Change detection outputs
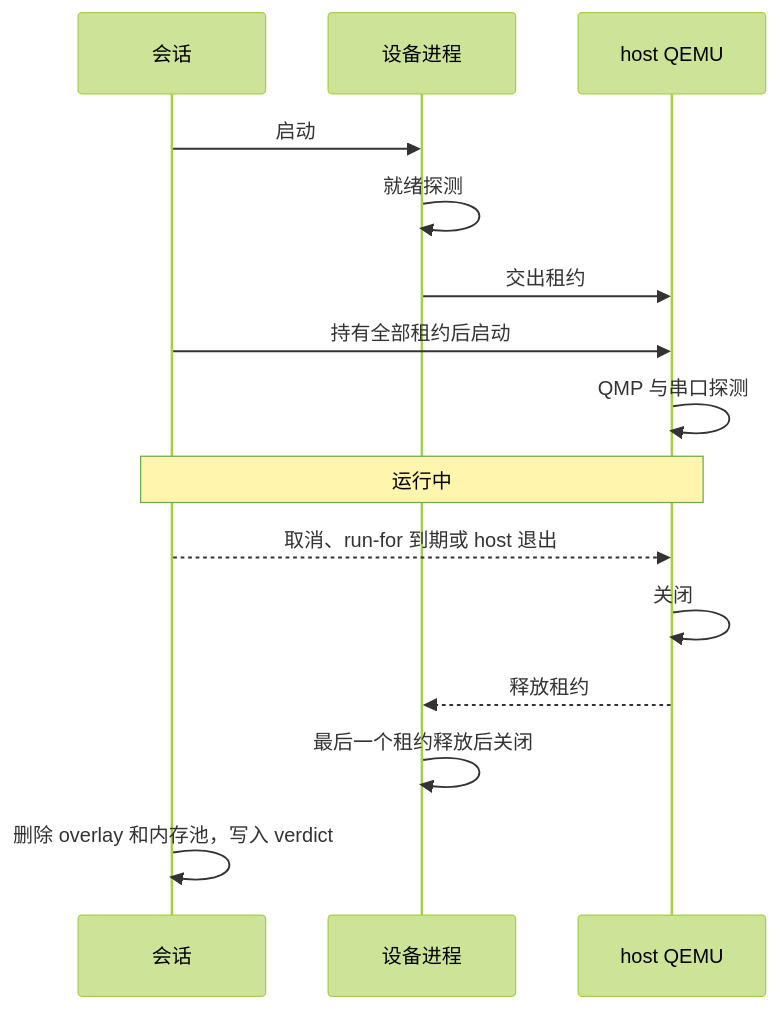
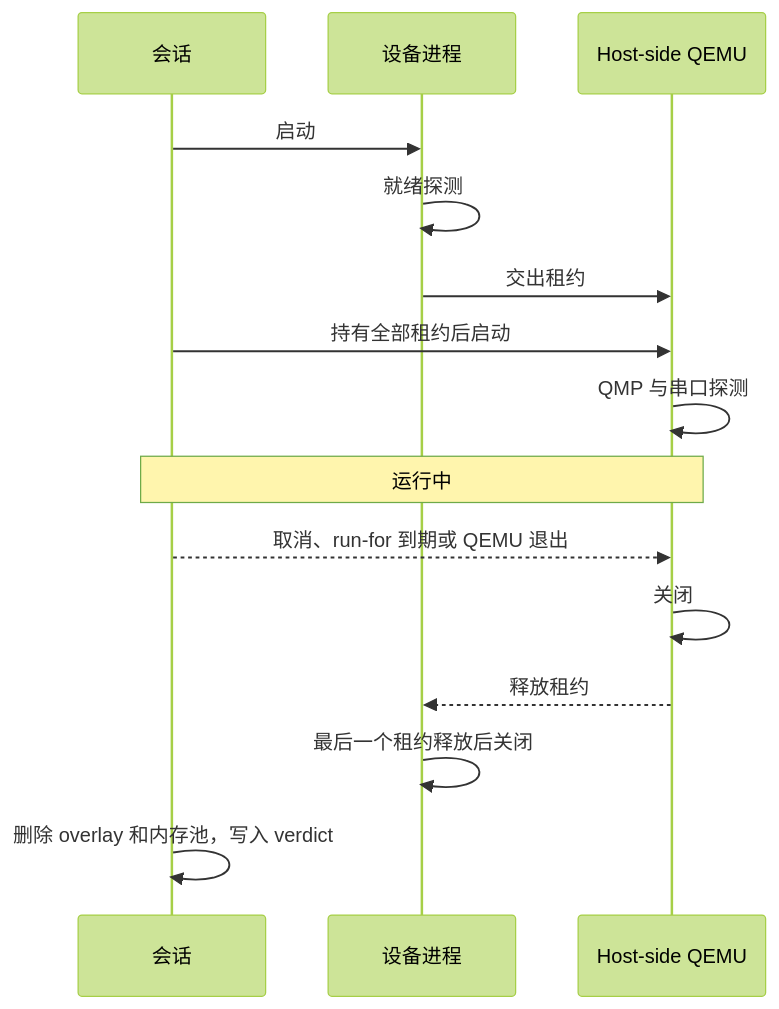
One commit to chengchen512/cosim-gpu changed the third of 3 diagrams in docs/zh/topology.md. Above: the diagram before and after it, drawn with Mermaid (forest theme). The commit also changed other lines of this file and 45 other files, not shown here.

````diff
--- a/docs/zh/topology.md
+++ b/docs/zh/topology.md
@@ -190,17 +191,17 @@
 ```mermaid
 sequenceDiagram
     participant S as 会话
     participant D as 设备进程
-    participant H as host QEMU
+    participant H as Host-side QEMU
     S->>D: 启动
     D->>D: 就绪探测
     D->>H: 交出租约
     S->>H: 持有全部租约后启动
     H->>H: QMP 与串口探测
     Note over S,H: 运行中
-    S-->>H: 取消、run-for 到期或 host 退出
+    S-->>H: 取消、run-for 到期或 QEMU 退出
     H->>H: 关闭
     H-->>D: 释放租约
     D->>D: 最后一个租约释放后关闭
     S->>S: 删除 overlay 和内存池，写入 verdict
 ```
````
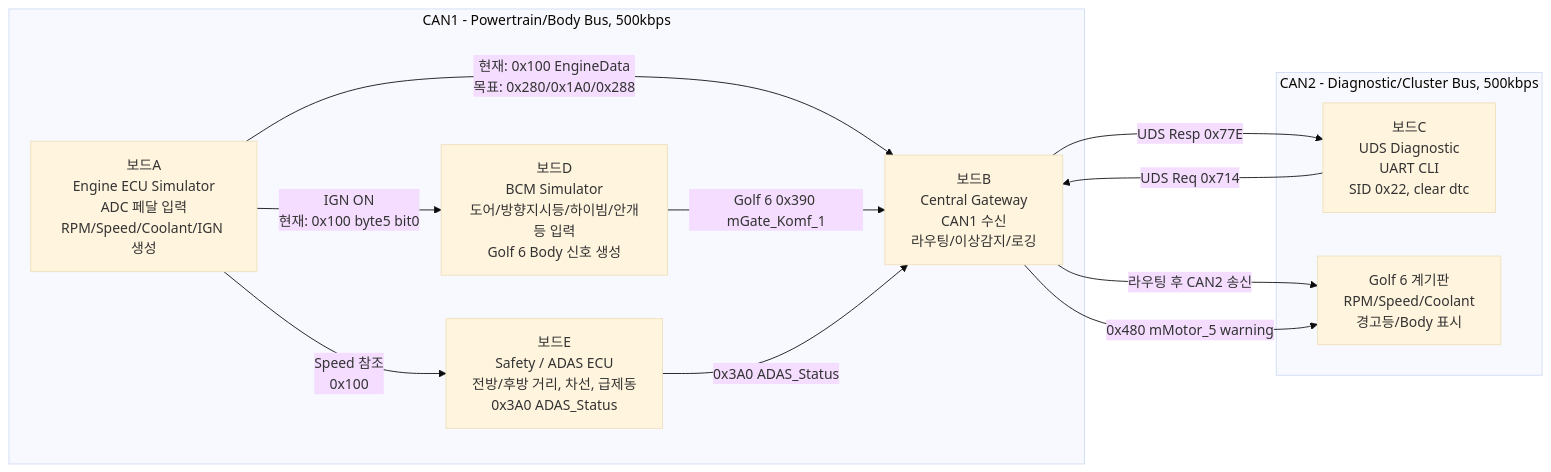
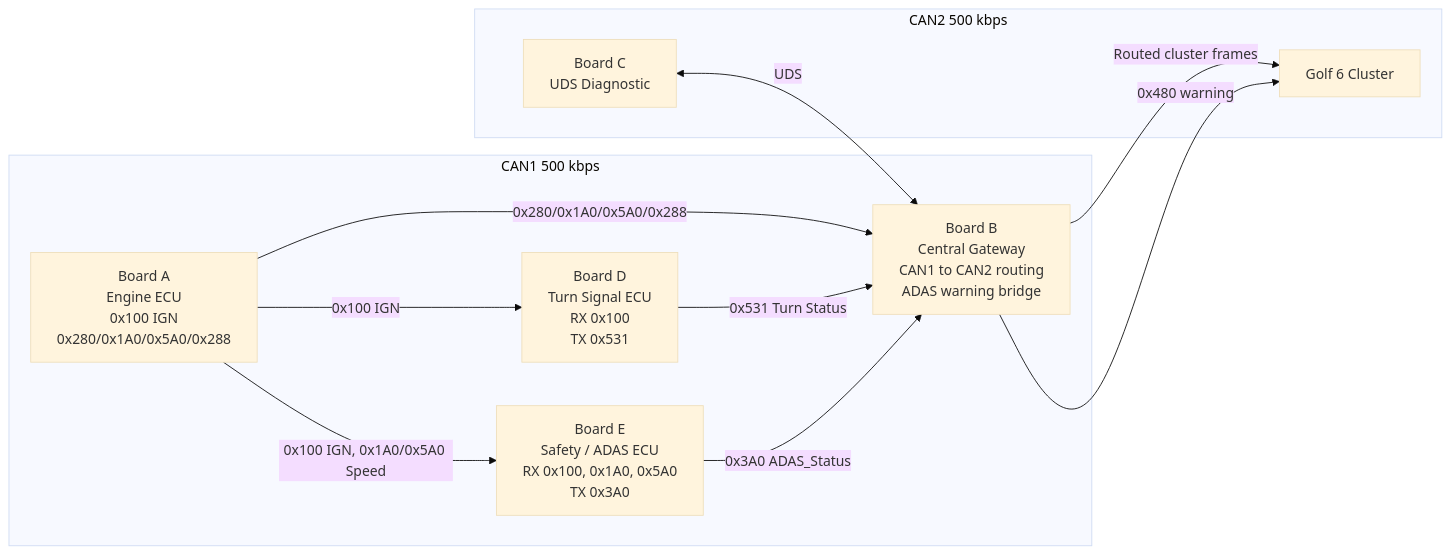
One commit to JJiiyun/can-gateway-uds changed the diagram in README.md. Above: the diagram before and after it, drawn with Mermaid (base theme). The commit also changed other lines of this file and 2 other files, not shown here.

````diff
--- a/README.md
+++ b/README.md
@@ -39,31 +49,30 @@
 ```mermaid
 flowchart LR
-    A["보드A<br/>Engine ECU Simulator<br/>ADC 페달 입력<br/>RPM/Speed/Coolant/IGN 생성"]
-    D["보드D<br/>BCM Simulator<br/>도어/방향지시등/하이빔/안개등 입력<br/>Golf 6 Body 신호 생성"]
-    E["보드E<br/>Safety / ADAS ECU<br/>전방/후방 거리, 차선, 급제동<br/>0x3A0 ADAS_Status"]
-    B["보드B<br/>Central Gateway<br/>CAN1 수신<br/>라우팅/이상감지/로깅"]
-    C["보드C<br/>UDS Diagnostic<br/>UART CLI<br/>SID 0x22, clear dtc"]
-    K["Golf 6 계기판<br/>RPM/Speed/Coolant<br/>경고등/Body 표시"]
+    A["Board A<br/>Engine ECU<br/>0x100 IGN<br/>0x280/0x1A0/0x5A0/0x288"]
+    D["Board D<br/>Turn Signal ECU<br/>RX 0x100<br/>TX 0x531"]
+    E["Board E<br/>Safety / ADAS ECU<br/>RX 0x100, 0x1A0, 0x5A0<br/>TX 0x3A0"]
+    B["Board B<br/>Central Gateway<br/>CAN1 to CAN2 routing<br/>ADAS warning bridge"]
+    C["Board C<br/>UDS Diagnostic"]
+    K["Golf 6 Cluster"]
 
-    subgraph CAN1["CAN1 - Powertrain/Body Bus, 500kbps"]
+    subgraph CAN1["CAN1 500 kbps"]
         A
         D
         E
         B
     end
 
-    subgraph CAN2["CAN2 - Diagnostic/Cluster Bus, 500kbps"]
+    subgraph CAN2["CAN2 500 kbps"]
         C
         K
     end
 
-    A -- "현재: 0x100 EngineData<br/>목표: 0x280/0x1A0/0x288" --> B
-    A -- "IGN ON<br/>현재: 0x100 byte5 bit0" --> D
-    A -- "Speed 참조<br/>0x100" --> E
-    D -- "Golf 6 0x390 mGate_Komf_1" --> B
-    E -- "0x3A0 ADAS_Status" --> B
-    B -- "라우팅 후 CAN2 송신" --> K
-    B -- "0x480 mMotor_5 warning" --> K
-    C -- "UDS Req 0x714" --> B
-    B -- "UDS Resp 0x77E" --> C
+    A -->|0x100 IGN| D
+    A -->|0x100 IGN, 0x1A0/0x5A0 Speed| E
+    A -->|0x280/0x1A0/0x5A0/0x288| B
+    D -->|0x531 Turn Status| B
+    E -->|0x3A0 ADAS_Status| B
+    B -->|Routed cluster frames| K
+    B -->|0x480 warning| K
+    C <-->|UDS| B
 ```
````
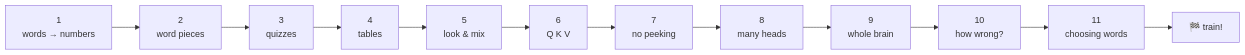
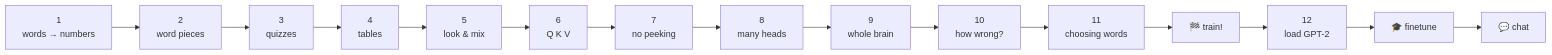
Before and after one commit to Ranjeet0611/tinygpt: the second of 2 diagrams in docs/classes/8-main-and-examples.md, drawn with Mermaid. The commit also changed other lines of this file and 40 other files, not shown here.

````diff
--- a/docs/classes/8-main-and-examples.md
+++ b/docs/classes/8-main-and-examples.md
@@ -49,6 +49,7 @@
 ```mermaid
 flowchart LR
     S1["1<br/>words → numbers"] --> S2["2<br/>word pieces"] --> S3["3<br/>quizzes"] --> S4["4<br/>tables"]
     S4 --> S5["5<br/>look & mix"] --> S6["6<br/>Q K V"] --> S7["7<br/>no peeking"] --> S8["8<br/>many heads"]
     S8 --> S9["9<br/>whole brain"] --> S10["10<br/>how wrong?"] --> S11["11<br/>choosing words"] --> T["🏁 train!"]
+    T --> S12["12<br/>load GPT-2"] --> FT["🎓 finetune"] --> CH["💬 chat"]
 ```
````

Work required:
What lines above contain the word "docs"? Return each such line.

Result of the exercise:
One commit to chengchen512/cosim-gpu changed the third of 3 diagrams in docs/zh/topology.md. Above: the diagram before and after it, drawn with Mermaid (forest theme). The commit also changed other lines of this file and 45 other files, not shown here.
--- a/docs/zh/topology.md
+++ b/docs/zh/topology.md
Before and after one commit to Ranjeet0611/tinygpt: the second of 2 diagrams in docs/classes/8-main-and-examples.md, drawn with Mermaid. The commit also changed other lines of this file and 40 other files, not shown here.
--- a/docs/classes/8-main-and-examples.md
+++ b/docs/classes/8-main-and-examples.md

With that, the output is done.